Are there any other ways of dealing with my polyp?

Yes. There are two other options:

  • Do nothing – leave the polyp where it is. However this is usually not advisable as large polyps often turn cancerous if they are left to grow.
  • Remove the polyp by having an operation on the bowel. Although usually a straightforward procedure, this carries the risk of the general anaesthetic and surgery (such as infection) and usually leaves you with a scar on the abdomen (tummy). Sometimes this can require a stoma (bag on your abdomen), although this may only be temporary.

After your procedureShow [+]Hide [-]

You will be able to rest in the recovery room until the immediate effects of the sedation have worn off. Most patients can go home the same day provided they are accompanied home and have a responsible adult at home with them for that day, and overnight.

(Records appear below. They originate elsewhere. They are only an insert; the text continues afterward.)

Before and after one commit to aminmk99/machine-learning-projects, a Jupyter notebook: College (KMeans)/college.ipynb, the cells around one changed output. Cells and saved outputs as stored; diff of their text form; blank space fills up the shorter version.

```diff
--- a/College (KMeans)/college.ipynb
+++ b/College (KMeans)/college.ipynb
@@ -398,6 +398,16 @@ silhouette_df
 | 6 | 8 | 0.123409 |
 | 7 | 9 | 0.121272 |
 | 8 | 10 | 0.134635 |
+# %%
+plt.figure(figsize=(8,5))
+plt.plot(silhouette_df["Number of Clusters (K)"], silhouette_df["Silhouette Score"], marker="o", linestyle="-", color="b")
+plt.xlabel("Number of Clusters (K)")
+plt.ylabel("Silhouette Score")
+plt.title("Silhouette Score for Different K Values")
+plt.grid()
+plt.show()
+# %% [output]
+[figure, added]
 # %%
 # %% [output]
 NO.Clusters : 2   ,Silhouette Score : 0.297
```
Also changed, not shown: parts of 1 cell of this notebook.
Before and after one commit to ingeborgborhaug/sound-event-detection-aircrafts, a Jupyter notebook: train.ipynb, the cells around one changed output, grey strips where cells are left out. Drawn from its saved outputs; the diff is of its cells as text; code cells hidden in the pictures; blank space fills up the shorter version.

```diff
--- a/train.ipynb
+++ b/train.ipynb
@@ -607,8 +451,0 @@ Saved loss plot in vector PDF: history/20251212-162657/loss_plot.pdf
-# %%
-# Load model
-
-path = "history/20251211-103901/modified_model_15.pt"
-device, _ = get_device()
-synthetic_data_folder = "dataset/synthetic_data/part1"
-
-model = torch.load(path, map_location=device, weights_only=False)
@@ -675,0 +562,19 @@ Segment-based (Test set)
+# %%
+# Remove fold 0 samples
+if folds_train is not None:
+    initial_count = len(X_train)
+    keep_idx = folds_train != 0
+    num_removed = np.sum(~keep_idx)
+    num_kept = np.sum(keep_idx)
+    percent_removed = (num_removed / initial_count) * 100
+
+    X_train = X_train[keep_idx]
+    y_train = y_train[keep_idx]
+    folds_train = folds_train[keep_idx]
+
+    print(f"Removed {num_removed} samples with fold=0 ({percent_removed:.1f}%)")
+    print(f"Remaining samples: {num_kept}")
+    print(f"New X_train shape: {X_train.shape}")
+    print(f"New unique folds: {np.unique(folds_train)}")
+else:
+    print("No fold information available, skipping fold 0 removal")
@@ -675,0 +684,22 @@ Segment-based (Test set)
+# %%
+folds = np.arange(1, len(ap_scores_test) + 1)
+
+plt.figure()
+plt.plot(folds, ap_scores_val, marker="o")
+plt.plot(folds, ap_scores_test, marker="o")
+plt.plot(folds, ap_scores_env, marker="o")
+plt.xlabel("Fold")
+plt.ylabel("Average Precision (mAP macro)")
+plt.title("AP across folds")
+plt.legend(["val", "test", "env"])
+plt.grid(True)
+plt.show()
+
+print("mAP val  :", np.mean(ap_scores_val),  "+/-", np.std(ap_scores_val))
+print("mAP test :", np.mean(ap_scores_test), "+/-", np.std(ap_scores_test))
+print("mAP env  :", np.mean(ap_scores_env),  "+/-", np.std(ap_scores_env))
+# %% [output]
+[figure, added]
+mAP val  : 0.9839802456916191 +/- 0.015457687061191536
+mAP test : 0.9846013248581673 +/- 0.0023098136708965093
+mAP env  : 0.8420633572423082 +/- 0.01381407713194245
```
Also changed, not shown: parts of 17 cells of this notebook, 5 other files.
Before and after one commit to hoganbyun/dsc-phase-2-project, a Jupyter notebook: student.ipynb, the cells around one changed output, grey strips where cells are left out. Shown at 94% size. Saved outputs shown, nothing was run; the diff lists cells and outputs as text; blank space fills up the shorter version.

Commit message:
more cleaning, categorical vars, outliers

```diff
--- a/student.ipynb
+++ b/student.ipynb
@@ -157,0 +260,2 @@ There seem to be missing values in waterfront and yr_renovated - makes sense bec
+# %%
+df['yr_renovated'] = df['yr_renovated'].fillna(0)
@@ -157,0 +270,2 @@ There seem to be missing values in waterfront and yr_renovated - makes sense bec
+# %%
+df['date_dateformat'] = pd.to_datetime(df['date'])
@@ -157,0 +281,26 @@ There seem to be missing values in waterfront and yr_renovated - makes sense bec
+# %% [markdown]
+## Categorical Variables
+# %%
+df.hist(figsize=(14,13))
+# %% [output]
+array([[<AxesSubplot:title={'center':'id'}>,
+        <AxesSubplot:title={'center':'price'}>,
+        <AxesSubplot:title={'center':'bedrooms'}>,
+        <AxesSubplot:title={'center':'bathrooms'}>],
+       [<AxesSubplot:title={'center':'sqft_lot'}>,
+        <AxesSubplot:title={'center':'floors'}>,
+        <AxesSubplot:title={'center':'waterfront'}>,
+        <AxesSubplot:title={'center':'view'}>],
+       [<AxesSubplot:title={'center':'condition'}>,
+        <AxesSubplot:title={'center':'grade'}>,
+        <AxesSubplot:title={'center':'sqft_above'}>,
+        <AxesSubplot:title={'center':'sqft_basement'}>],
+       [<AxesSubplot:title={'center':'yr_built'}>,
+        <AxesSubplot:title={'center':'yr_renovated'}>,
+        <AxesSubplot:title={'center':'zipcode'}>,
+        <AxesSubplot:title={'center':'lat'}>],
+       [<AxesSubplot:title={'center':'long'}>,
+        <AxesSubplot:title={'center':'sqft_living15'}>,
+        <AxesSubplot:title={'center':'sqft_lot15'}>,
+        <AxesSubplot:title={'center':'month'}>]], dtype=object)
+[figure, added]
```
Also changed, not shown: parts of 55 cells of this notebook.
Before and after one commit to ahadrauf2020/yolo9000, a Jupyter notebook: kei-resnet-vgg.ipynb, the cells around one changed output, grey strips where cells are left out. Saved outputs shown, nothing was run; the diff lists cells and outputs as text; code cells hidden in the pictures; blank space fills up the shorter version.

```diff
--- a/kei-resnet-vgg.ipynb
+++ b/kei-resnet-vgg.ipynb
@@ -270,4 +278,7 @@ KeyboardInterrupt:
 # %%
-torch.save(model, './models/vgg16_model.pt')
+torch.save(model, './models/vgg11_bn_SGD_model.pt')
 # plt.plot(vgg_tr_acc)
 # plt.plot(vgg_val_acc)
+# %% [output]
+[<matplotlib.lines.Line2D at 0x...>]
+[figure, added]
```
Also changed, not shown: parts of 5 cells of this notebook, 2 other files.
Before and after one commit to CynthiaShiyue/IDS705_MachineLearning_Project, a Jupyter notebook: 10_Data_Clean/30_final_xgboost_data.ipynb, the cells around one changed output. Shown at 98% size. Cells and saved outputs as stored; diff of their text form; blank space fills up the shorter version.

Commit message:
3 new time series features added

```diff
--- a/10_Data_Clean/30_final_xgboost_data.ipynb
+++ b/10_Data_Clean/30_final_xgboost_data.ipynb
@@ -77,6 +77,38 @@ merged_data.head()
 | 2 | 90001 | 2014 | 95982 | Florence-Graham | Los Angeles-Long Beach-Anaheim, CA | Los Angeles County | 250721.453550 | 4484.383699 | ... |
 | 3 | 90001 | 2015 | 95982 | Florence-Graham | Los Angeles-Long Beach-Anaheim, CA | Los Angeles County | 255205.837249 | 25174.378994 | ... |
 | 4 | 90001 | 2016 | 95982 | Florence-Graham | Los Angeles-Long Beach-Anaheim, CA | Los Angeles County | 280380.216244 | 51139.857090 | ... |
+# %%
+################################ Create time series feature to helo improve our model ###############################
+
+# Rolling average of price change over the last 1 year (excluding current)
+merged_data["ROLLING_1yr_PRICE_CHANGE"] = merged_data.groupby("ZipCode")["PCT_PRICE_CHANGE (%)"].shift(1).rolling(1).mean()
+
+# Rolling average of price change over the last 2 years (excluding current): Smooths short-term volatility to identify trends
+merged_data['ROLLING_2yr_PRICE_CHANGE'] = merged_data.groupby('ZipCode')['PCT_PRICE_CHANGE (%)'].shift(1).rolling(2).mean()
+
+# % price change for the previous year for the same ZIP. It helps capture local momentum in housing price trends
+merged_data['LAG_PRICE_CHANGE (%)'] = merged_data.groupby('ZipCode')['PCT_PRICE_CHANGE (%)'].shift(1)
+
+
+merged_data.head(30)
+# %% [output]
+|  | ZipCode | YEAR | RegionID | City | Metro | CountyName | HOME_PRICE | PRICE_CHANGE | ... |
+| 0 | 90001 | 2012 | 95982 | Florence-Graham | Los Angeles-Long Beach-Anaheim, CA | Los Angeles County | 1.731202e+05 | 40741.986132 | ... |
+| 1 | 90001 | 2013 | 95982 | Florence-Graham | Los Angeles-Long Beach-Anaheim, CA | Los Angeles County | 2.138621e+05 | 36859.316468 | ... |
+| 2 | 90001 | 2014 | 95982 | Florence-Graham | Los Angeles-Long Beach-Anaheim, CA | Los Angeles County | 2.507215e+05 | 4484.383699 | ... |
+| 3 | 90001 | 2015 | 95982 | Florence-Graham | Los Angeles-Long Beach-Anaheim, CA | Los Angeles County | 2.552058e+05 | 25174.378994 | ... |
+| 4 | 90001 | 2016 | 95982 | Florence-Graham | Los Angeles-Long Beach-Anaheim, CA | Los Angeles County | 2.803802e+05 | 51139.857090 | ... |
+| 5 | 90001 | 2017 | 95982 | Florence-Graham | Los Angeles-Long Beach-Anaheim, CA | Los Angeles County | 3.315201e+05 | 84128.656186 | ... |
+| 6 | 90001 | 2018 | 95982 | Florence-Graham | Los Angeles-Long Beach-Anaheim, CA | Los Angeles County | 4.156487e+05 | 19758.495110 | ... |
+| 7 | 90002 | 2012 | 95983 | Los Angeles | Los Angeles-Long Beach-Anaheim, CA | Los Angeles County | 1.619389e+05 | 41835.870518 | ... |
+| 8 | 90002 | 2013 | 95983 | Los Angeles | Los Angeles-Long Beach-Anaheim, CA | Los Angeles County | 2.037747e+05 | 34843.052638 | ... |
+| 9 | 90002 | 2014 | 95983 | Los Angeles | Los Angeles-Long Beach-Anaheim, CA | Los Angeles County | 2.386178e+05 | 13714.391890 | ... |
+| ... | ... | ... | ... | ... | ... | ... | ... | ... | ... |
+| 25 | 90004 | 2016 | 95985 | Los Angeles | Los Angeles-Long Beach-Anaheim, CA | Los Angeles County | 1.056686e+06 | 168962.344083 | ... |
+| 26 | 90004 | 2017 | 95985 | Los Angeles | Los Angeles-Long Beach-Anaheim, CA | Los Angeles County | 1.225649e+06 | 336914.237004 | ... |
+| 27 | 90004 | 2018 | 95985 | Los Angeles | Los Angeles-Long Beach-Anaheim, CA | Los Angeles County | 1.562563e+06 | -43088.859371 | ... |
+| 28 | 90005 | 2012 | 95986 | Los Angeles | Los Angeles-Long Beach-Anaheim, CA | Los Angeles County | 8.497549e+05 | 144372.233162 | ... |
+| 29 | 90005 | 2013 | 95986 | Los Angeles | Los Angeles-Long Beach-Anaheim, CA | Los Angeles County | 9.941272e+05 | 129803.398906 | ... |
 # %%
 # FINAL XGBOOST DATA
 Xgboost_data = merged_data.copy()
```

Sometimes (for example if the polyp was very large, or if you live a long way away from the hospital) the colonoscopist might advise that you stay in hospital overnight as a precaution. Please bring an overnight bag with you in case this is recommended.

In general, you will be sent a further colonoscopy appointment about three months after the EMR, to check all of the polyp has gone – this is usually a quick procedure.

More informationShow [+]Hide [-]

If you wish to discuss the EMR procedure with someone, or if you have any further questions, please contact :

Dr M Gunn  
Consultant Gastroenterologist
Telephone: (0191) 282 4936 (secretary)
9am to 4pm Monday to Friday

Dr C Dipper
Consultant Gastroenterologist
Telephone: (0191) 282 4610 (secretary)
9am to 4pm Monday to Friday

Dr David Nylander
Consultant Gastroenterologist
Telephone (0191) 28 23804
9am to 4pm Monday to Friday


© Copyright Newcastle upon Tyne Hospitals NHS Foundation Trust 2020 Site by TH_NK